### Instructions to follow:
Copy out the records precisely, omitting pictures.

● ● ● ●

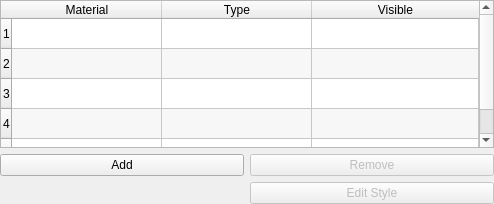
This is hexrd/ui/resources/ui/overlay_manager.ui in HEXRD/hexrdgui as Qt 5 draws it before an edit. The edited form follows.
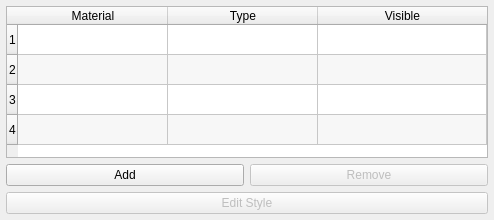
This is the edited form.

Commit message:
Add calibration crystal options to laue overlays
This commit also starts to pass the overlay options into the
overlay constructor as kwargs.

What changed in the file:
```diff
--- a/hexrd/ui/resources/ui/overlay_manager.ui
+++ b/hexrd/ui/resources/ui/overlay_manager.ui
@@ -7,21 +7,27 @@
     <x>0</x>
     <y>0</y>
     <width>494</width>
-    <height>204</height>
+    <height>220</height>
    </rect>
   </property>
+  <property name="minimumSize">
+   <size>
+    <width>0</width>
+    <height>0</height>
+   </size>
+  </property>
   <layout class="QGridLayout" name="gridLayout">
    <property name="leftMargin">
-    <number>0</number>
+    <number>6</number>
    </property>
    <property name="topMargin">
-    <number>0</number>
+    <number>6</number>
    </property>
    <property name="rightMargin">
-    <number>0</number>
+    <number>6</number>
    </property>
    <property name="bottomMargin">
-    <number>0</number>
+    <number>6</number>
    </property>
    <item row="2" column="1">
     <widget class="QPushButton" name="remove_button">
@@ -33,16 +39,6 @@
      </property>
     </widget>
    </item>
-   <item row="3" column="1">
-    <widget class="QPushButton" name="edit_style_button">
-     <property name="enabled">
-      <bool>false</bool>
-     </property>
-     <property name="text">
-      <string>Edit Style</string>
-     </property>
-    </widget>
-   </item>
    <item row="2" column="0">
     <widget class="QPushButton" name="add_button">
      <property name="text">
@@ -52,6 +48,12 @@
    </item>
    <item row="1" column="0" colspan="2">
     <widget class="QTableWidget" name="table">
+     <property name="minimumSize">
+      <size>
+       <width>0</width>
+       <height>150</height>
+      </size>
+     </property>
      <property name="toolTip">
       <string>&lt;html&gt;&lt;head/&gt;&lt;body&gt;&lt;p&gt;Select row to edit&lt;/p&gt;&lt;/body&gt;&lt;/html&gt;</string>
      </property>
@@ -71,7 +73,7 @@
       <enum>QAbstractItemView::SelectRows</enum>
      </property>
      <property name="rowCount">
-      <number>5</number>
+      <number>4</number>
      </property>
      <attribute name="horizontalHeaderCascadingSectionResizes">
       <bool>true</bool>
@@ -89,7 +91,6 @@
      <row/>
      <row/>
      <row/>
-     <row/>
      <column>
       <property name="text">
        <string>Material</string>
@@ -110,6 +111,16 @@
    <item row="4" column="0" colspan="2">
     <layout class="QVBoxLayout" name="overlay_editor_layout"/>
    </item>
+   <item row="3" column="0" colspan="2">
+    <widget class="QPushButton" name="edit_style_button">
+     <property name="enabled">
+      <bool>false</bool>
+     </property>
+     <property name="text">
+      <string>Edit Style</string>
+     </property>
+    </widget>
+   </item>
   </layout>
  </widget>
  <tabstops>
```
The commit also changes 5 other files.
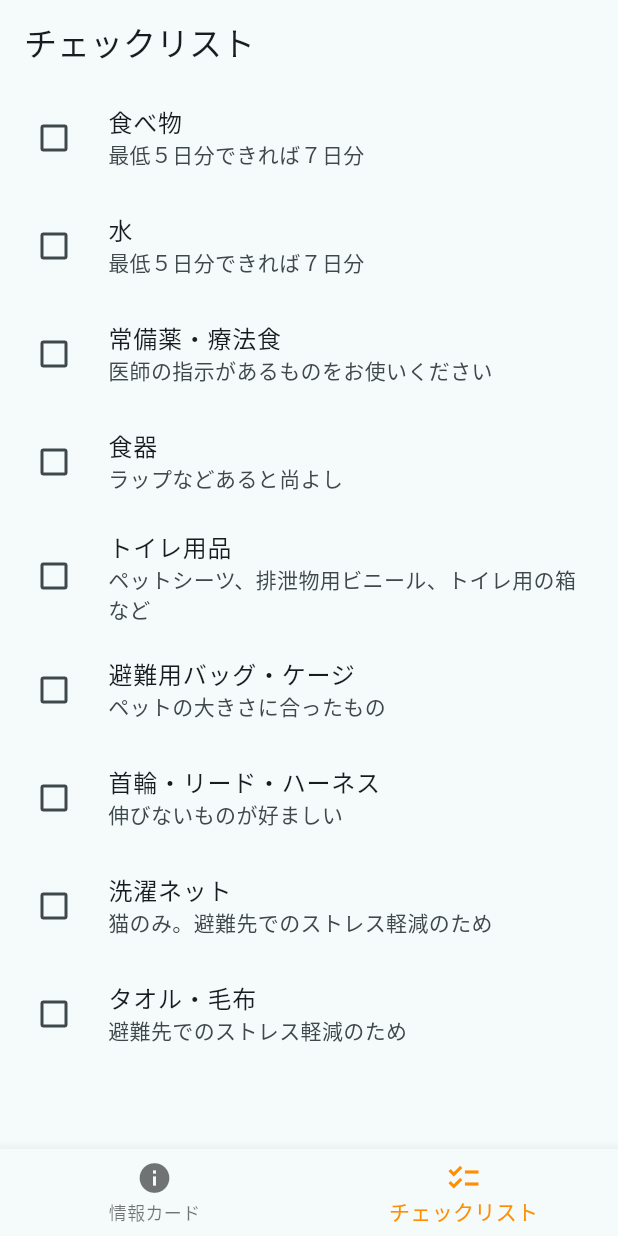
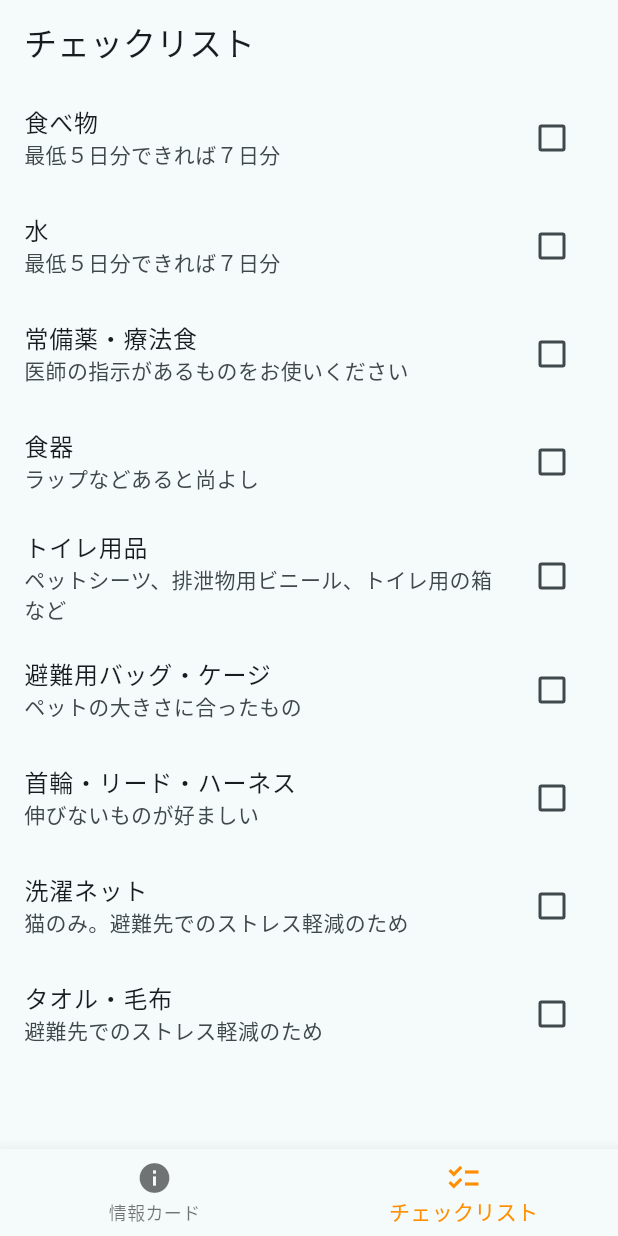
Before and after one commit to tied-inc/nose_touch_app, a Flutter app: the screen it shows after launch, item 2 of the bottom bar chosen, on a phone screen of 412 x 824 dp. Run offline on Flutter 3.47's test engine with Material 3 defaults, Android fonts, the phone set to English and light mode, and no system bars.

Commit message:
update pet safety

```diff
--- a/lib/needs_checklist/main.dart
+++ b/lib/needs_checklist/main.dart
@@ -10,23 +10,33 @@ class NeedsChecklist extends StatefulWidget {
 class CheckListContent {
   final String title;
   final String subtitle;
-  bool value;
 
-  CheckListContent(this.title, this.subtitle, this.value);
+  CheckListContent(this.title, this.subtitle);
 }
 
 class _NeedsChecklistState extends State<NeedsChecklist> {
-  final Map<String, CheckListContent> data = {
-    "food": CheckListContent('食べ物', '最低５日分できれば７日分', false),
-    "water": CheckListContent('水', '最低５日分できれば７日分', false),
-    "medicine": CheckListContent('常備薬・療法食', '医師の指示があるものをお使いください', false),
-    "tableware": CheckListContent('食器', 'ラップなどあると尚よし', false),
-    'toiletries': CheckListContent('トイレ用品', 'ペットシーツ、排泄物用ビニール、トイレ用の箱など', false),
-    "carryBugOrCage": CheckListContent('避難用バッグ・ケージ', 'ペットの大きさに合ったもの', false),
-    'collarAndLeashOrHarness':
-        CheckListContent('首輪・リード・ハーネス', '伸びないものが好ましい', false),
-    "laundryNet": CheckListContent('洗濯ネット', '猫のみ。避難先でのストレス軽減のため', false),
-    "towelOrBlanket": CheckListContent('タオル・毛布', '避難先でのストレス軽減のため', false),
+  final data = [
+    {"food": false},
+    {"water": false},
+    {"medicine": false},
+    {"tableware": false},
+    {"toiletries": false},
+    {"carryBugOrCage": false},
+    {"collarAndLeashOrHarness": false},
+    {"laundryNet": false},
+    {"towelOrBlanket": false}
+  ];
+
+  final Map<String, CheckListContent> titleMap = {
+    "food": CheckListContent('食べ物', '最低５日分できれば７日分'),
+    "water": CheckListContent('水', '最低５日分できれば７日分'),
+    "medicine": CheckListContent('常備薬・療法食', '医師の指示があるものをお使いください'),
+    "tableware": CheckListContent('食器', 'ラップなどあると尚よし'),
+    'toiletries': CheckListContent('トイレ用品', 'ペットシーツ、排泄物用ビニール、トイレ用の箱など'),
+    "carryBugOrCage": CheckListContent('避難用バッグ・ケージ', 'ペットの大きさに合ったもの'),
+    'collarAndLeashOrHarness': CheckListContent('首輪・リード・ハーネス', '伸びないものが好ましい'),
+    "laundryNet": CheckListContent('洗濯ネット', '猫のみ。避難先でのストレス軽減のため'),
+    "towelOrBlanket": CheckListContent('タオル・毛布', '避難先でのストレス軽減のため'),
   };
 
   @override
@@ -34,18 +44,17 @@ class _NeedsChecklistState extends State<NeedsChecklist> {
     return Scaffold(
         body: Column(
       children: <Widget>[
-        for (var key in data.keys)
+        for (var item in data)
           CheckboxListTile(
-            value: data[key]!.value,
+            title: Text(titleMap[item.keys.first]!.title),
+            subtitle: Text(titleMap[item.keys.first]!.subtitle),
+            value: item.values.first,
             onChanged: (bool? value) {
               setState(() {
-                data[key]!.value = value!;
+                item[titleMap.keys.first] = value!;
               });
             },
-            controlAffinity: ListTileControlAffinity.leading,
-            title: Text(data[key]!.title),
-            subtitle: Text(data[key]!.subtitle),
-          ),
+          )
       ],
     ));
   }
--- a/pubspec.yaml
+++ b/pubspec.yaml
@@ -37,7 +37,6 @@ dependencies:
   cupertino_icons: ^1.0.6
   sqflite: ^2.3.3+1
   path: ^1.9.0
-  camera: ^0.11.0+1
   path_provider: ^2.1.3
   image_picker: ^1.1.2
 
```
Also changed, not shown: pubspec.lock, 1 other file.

● ● ● ●

### Response:
This is hexrd/ui/resources/ui/overlay_manager.ui in HEXRD/hexrdgui as Qt 5 draws it before an edit. The edited form follows.
This is the edited form.

Commit message:
Add calibration crystal options to laue overlays
This commit also starts to pass the overlay options into the
overlay constructor as kwargs.

What changed in the file:
```diff
--- a/hexrd/ui/resources/ui/overlay_manager.ui
+++ b/hexrd/ui/resources/ui/overlay_manager.ui
@@ -7,21 +7,27 @@
     <x>0</x>
     <y>0</y>
     <width>494</width>
-    <height>204</height>
+    <height>220</height>
    </rect>
   </property>
+  <property name="minimumSize">
+   <size>
+    <width>0</width>
+    <height>0</height>
+   </size>
+  </property>
   <layout class="QGridLayout" name="gridLayout">
    <property name="leftMargin">
-    <number>0</number>
+    <number>6</number>
    </property>
    <property name="topMargin">
-    <number>0</number>
+    <number>6</number>
    </property>
    <property name="rightMargin">
-    <number>0</number>
+    <number>6</number>
    </property>
    <property name="bottomMargin">
-    <number>0</number>
+    <number>6</number>
    </property>
    <item row="2" column="1">
     <widget class="QPushButton" name="remove_button">
@@ -33,16 +39,6 @@
      </property>
     </widget>
    </item>
-   <item row="3" column="1">
-    <widget class="QPushButton" name="edit_style_button">
-     <property name="enabled">
-      <bool>false</bool>
-     </property>
-     <property name="text">
-      <string>Edit Style</string>
-     </property>
-    </widget>
-   </item>
    <item row="2" column="0">
     <widget class="QPushButton" name="add_button">
      <property name="text">
@@ -52,6 +48,12 @@
    </item>
    <item row="1" column="0" colspan="2">
     <widget class="QTableWidget" name="table">
+     <property name="minimumSize">
+      <size>
+       <width>0</width>
+       <height>150</height>
+      </size>
+     </property>
      <property name="toolTip">
       <string>&lt;html&gt;&lt;head/&gt;&lt;body&gt;&lt;p&gt;Select row to edit&lt;/p&gt;&lt;/body&gt;&lt;/html&gt;</string>
      </property>
@@ -71,7 +73,7 @@
       <enum>QAbstractItemView::SelectRows</enum>
      </property>
      <property name="rowCount">
-      <number>5</number>
+      <number>4</number>
      </property>
      <attribute name="horizontalHeaderCascadingSectionResizes">
       <bool>true</bool>
@@ -89,7 +91,6 @@
      <row/>
      <row/>
      <row/>
-     <row/>
      <column>
       <property name="text">
        <string>Material</string>
@@ -110,6 +111,16 @@
    <item row="4" column="0" colspan="2">
     <layout class="QVBoxLayout" name="overlay_editor_layout"/>
    </item>
+   <item row="3" column="0" colspan="2">
+    <widget class="QPushButton" name="edit_style_button">
+     <property name="enabled">
+      <bool>false</bool>
+     </property>
+     <property name="text">
+      <string>Edit Style</string>
+     </property>
+    </widget>
+   </item>
   </layout>
  </widget>
  <tabstops>
```
The commit also changes 5 other files.
Before and after one commit to tied-inc/nose_touch_app, a Flutter app: the screen it shows after launch, item 2 of the bottom bar chosen, on a phone screen of 412 x 824 dp. Run offline on Flutter 3.47's test engine with Material 3 defaults, Android fonts, the phone set to English and light mode, and no system bars.

Commit message:
update pet safety

```diff
--- a/lib/needs_checklist/main.dart
+++ b/lib/needs_checklist/main.dart
@@ -10,23 +10,33 @@ class NeedsChecklist extends StatefulWidget {
 class CheckListContent {
   final String title;
   final String subtitle;
-  bool value;
 
-  CheckListContent(this.title, this.subtitle, this.value);
+  CheckListContent(this.title, this.subtitle);
 }
 
 class _NeedsChecklistState extends State<NeedsChecklist> {
-  final Map<String, CheckListContent> data = {
-    "food": CheckListContent('食べ物', '最低５日分できれば７日分', false),
-    "water": CheckListContent('水', '最低５日分できれば７日分', false),
-    "medicine": CheckListContent('常備薬・療法食', '医師の指示があるものをお使いください', false),
-    "tableware": CheckListContent('食器', 'ラップなどあると尚よし', false),
-    'toiletries': CheckListContent('トイレ用品', 'ペットシーツ、排泄物用ビニール、トイレ用の箱など', false),
-    "carryBugOrCage": CheckListContent('避難用バッグ・ケージ', 'ペットの大きさに合ったもの', false),
-    'collarAndLeashOrHarness':
-        CheckListContent('首輪・リード・ハーネス', '伸びないものが好ましい', false),
-    "laundryNet": CheckListContent('洗濯ネット', '猫のみ。避難先でのストレス軽減のため', false),
-    "towelOrBlanket": CheckListContent('タオル・毛布', '避難先でのストレス軽減のため', false),
+  final data = [
+    {"food": false},
+    {"water": false},
+    {"medicine": false},
+    {"tableware": false},
+    {"toiletries": false},
+    {"carryBugOrCage": false},
+    {"collarAndLeashOrHarness": false},
+    {"laundryNet": false},
+    {"towelOrBlanket": false}
+  ];
+
+  final Map<String, CheckListContent> titleMap = {
+    "food": CheckListContent('食べ物', '最低５日分できれば７日分'),
+    "water": CheckListContent('水', '最低５日分できれば７日分'),
+    "medicine": CheckListContent('常備薬・療法食', '医師の指示があるものをお使いください'),
+    "tableware": CheckListContent('食器', 'ラップなどあると尚よし'),
+    'toiletries': CheckListContent('トイレ用品', 'ペットシーツ、排泄物用ビニール、トイレ用の箱など'),
+    "carryBugOrCage": CheckListContent('避難用バッグ・ケージ', 'ペットの大きさに合ったもの'),
+    'collarAndLeashOrHarness': CheckListContent('首輪・リード・ハーネス', '伸びないものが好ましい'),
+    "laundryNet": CheckListContent('洗濯ネット', '猫のみ。避難先でのストレス軽減のため'),
+    "towelOrBlanket": CheckListContent('タオル・毛布', '避難先でのストレス軽減のため'),
   };
 
   @override
@@ -34,18 +44,17 @@ class _NeedsChecklistState extends State<NeedsChecklist> {
     return Scaffold(
         body: Column(
       children: <Widget>[
-        for (var key in data.keys)
+        for (var item in data)
           CheckboxListTile(
-            value: data[key]!.value,
+            title: Text(titleMap[item.keys.first]!.title),
+            subtitle: Text(titleMap[item.keys.first]!.subtitle),
+            value: item.values.first,
             onChanged: (bool? value) {
               setState(() {
-                data[key]!.value = value!;
+                item[titleMap.keys.first] = value!;
               });
             },
-            controlAffinity: ListTileControlAffinity.leading,
-            title: Text(data[key]!.title),
-            subtitle: Text(data[key]!.subtitle),
-          ),
+          )
       ],
     ));
   }
--- a/pubspec.yaml
+++ b/pubspec.yaml
@@ -37,7 +37,6 @@ dependencies:
   cupertino_icons: ^1.0.6
   sqflite: ^2.3.3+1
   path: ^1.9.0
-  camera: ^0.11.0+1
   path_provider: ^2.1.3
   image_picker: ^1.1.2
 
```
Also changed, not shown: pubspec.lock, 1 other file.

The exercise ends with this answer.